The charts, based on airborne monitoring of radioactive contamination in November last year, compare annual dose rates in March this year with projections for 2013, 2014, 2017, 2022 and 2032.
Tatsuo Hirano, state minister in charge of post-March 11 reconstruction and disaster prevention, says, “They are prognostic charts based on theoretical values but decontamination factors were not taken into account.” It is the first time that the government has made public such forecasts.
The government produced the charts which focus on areas with high levels of radiation contamination extending in the northwestern direction in Fukushima Prefecture. Government officials say the charts will help local governments affected by the nuclear disaster to draw up a plan to assist evacuees in returning home.
The projections reveal that borders along the towns of Okuma and Futaba, where the Fukushima plant is located, will remain as zones with an annual radiation dose of more than 50 millisieverts, which are basically difficult for residents to return to live even after 20 years. The town of Namie and the village of Katsurao will continue to have restricted districts due to annual radiation doses of over 20 millisieverts and below 50 millisieverts.
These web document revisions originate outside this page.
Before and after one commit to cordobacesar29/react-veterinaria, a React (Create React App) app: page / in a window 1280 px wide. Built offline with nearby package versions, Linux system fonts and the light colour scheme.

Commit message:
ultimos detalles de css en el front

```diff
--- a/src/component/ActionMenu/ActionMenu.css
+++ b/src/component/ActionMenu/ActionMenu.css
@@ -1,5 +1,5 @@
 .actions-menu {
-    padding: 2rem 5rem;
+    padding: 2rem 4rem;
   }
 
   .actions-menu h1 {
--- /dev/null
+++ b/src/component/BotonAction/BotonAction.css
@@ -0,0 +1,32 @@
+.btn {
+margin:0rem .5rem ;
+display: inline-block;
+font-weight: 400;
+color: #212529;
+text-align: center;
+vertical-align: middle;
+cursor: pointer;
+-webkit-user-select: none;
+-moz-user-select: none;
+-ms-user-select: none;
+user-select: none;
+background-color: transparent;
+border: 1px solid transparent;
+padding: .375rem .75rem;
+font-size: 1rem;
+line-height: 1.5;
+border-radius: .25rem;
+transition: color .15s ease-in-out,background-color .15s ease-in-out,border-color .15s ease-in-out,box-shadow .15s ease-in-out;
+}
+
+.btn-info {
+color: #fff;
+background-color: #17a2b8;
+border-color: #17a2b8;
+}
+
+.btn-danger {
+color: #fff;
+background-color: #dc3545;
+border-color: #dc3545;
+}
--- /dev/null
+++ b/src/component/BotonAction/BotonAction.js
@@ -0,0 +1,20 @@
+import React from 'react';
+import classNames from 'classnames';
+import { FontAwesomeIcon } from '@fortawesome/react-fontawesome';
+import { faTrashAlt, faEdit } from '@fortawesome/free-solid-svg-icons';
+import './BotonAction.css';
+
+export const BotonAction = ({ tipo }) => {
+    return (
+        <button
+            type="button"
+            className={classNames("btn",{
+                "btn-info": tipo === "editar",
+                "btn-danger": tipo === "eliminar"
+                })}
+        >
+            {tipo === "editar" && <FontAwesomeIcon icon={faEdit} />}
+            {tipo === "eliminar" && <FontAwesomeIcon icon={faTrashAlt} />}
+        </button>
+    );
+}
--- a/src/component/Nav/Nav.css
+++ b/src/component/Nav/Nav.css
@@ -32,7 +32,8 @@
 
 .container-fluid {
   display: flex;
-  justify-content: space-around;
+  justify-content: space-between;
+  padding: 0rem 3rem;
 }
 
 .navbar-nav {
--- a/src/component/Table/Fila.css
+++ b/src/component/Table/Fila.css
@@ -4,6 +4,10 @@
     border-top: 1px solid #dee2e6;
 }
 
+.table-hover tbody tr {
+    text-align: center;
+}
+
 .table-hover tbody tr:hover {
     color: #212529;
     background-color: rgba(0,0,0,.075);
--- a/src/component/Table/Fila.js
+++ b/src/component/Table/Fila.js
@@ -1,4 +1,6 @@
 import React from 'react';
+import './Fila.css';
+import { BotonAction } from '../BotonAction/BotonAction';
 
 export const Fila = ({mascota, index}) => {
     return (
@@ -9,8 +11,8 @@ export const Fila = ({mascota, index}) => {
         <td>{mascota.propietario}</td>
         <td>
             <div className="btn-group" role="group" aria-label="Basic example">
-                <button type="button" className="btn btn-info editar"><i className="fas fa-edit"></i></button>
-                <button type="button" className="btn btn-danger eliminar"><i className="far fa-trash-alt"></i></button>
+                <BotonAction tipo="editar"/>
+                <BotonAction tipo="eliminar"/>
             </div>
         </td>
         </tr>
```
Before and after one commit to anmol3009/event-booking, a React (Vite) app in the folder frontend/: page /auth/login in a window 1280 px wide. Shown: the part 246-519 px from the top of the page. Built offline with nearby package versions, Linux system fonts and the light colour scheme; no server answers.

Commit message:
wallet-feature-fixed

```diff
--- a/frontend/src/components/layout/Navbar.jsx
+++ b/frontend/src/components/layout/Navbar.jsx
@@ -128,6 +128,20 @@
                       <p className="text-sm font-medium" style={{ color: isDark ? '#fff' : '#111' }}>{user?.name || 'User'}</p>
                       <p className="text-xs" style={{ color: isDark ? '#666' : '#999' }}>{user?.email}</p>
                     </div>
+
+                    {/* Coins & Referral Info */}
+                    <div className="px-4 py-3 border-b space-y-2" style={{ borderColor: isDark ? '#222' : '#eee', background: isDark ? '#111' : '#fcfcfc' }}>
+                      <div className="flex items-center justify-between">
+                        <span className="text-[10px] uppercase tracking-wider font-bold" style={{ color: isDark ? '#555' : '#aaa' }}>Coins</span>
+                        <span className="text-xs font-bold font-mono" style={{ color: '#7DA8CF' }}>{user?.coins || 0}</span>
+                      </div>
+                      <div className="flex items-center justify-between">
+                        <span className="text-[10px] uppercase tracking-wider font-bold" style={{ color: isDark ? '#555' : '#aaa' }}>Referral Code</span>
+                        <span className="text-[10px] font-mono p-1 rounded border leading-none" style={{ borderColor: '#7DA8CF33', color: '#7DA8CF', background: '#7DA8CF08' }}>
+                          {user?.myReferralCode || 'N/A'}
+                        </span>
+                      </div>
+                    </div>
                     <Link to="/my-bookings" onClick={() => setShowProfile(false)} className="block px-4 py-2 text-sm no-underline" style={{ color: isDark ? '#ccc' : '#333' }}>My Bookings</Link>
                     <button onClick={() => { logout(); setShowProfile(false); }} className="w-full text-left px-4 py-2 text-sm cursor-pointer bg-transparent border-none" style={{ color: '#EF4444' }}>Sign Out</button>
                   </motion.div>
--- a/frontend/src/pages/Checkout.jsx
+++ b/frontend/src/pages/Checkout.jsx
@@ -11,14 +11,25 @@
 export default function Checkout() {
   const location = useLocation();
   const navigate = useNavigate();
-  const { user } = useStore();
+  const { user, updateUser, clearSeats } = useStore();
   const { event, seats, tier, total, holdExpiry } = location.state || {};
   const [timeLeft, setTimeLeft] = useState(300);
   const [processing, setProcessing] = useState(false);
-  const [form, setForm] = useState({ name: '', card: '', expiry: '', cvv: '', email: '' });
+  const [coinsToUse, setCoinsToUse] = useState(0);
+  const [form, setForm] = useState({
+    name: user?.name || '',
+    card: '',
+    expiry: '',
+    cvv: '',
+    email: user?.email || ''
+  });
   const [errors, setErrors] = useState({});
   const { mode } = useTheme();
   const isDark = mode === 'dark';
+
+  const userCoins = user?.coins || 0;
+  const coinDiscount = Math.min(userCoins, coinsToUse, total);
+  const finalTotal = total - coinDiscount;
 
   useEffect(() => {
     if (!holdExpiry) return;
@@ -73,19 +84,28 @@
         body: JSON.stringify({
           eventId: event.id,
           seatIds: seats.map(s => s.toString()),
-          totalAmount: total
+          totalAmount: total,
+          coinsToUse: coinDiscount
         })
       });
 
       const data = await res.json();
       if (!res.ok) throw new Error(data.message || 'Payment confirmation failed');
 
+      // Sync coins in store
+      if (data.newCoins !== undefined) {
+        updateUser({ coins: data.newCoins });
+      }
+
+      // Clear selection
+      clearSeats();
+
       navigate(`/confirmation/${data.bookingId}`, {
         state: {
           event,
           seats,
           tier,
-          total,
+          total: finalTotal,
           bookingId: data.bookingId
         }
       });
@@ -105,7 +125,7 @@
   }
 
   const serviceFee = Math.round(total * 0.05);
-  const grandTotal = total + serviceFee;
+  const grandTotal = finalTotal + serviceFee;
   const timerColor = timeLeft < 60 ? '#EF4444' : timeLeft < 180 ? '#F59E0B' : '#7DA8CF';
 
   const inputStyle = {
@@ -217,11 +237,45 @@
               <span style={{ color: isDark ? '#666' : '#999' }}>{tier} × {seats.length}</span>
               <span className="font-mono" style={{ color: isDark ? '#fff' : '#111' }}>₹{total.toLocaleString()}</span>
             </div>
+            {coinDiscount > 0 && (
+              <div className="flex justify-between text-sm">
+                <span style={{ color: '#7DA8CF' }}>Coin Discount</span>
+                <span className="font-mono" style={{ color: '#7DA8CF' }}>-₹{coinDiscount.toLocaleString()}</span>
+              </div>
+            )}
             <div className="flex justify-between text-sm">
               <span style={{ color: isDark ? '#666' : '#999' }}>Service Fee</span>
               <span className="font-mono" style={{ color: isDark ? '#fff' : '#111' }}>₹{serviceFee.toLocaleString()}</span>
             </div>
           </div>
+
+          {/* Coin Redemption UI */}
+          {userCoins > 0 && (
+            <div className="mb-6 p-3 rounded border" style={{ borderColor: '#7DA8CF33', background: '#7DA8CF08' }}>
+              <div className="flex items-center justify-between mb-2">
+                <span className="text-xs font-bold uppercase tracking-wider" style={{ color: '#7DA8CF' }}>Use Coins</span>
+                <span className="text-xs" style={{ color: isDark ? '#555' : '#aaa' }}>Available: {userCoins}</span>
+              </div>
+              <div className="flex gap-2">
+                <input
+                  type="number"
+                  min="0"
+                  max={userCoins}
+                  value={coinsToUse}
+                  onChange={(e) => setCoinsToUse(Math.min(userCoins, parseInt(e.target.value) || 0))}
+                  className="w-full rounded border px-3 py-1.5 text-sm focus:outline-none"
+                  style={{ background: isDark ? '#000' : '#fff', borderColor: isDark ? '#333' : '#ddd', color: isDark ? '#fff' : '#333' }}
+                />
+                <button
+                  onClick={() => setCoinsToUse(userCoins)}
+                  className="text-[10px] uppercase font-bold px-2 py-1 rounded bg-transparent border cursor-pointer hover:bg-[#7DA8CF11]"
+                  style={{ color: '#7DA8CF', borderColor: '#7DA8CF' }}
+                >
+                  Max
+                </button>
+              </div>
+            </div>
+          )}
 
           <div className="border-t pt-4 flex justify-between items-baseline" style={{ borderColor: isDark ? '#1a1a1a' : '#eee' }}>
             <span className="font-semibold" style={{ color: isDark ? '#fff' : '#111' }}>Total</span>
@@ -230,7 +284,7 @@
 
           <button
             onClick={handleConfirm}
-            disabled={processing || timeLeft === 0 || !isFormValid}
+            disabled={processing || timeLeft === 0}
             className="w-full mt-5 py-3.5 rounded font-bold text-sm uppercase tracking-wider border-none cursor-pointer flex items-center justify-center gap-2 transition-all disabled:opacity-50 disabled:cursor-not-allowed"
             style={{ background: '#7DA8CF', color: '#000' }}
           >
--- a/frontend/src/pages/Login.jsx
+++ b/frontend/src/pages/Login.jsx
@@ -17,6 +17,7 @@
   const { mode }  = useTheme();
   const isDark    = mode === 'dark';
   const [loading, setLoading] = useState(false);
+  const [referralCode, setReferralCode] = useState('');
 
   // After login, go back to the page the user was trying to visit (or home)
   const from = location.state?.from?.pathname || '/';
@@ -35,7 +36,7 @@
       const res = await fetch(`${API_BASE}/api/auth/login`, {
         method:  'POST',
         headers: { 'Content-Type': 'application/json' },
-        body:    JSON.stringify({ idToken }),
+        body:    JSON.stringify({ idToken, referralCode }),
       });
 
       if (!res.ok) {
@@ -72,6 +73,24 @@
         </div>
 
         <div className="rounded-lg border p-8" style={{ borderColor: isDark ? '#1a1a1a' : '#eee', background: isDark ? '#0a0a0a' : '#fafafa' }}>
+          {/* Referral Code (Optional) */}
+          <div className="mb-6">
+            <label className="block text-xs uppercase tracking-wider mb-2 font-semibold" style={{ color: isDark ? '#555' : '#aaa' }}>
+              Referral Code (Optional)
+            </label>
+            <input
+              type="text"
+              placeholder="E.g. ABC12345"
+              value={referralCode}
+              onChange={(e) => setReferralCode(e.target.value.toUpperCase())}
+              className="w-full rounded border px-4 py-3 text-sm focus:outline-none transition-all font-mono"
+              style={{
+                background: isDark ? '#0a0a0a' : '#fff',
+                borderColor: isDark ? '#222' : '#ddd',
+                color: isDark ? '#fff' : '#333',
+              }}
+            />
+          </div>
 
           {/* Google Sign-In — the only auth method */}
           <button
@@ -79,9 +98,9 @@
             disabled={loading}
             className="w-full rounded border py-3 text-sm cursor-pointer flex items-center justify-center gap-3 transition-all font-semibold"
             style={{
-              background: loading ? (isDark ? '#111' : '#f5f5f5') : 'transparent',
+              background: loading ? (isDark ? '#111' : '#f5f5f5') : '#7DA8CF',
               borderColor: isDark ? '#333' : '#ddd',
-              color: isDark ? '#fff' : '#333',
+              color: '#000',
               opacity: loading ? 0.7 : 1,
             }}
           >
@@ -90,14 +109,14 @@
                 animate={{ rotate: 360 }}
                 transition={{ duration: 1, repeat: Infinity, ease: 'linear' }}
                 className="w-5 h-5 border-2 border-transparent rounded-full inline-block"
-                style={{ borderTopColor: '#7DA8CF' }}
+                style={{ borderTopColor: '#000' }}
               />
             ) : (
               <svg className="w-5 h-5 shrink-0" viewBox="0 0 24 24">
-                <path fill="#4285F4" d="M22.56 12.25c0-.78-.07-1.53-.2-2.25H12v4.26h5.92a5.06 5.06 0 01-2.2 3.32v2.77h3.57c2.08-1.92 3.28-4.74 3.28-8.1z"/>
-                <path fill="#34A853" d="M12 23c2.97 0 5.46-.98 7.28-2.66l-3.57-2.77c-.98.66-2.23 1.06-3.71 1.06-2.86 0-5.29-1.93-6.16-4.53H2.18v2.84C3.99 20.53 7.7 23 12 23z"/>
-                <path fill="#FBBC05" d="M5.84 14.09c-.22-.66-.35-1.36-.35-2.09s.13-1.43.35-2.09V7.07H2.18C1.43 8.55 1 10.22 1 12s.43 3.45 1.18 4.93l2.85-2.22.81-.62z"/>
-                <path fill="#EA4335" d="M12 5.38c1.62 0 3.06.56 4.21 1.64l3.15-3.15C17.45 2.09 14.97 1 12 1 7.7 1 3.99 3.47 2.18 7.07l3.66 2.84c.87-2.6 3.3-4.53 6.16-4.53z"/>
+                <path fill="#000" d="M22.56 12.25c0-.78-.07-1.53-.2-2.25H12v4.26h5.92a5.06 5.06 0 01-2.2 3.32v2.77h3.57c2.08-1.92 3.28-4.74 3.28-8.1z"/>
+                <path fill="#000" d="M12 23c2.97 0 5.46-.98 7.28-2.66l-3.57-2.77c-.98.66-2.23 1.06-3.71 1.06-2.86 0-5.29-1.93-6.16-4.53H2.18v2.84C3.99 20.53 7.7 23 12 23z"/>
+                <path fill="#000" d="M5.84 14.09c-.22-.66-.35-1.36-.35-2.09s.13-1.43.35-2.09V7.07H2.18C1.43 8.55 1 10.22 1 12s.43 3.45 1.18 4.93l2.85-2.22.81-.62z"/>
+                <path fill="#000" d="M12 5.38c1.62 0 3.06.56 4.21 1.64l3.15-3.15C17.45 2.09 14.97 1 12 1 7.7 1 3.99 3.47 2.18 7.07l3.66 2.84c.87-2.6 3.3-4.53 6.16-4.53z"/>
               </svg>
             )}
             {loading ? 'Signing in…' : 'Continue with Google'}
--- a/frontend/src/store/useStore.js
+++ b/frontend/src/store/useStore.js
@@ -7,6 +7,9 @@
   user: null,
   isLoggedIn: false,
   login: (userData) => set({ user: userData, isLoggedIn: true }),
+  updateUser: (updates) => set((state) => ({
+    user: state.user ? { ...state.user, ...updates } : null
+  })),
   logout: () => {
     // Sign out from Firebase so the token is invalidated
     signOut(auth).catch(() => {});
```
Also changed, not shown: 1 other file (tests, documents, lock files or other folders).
The central government presented the charts during a meeting in Fukushima with leaders of the prefecture’s eight towns and villages around the nuclear plant.
April 23, 2012(Mainichi Japan)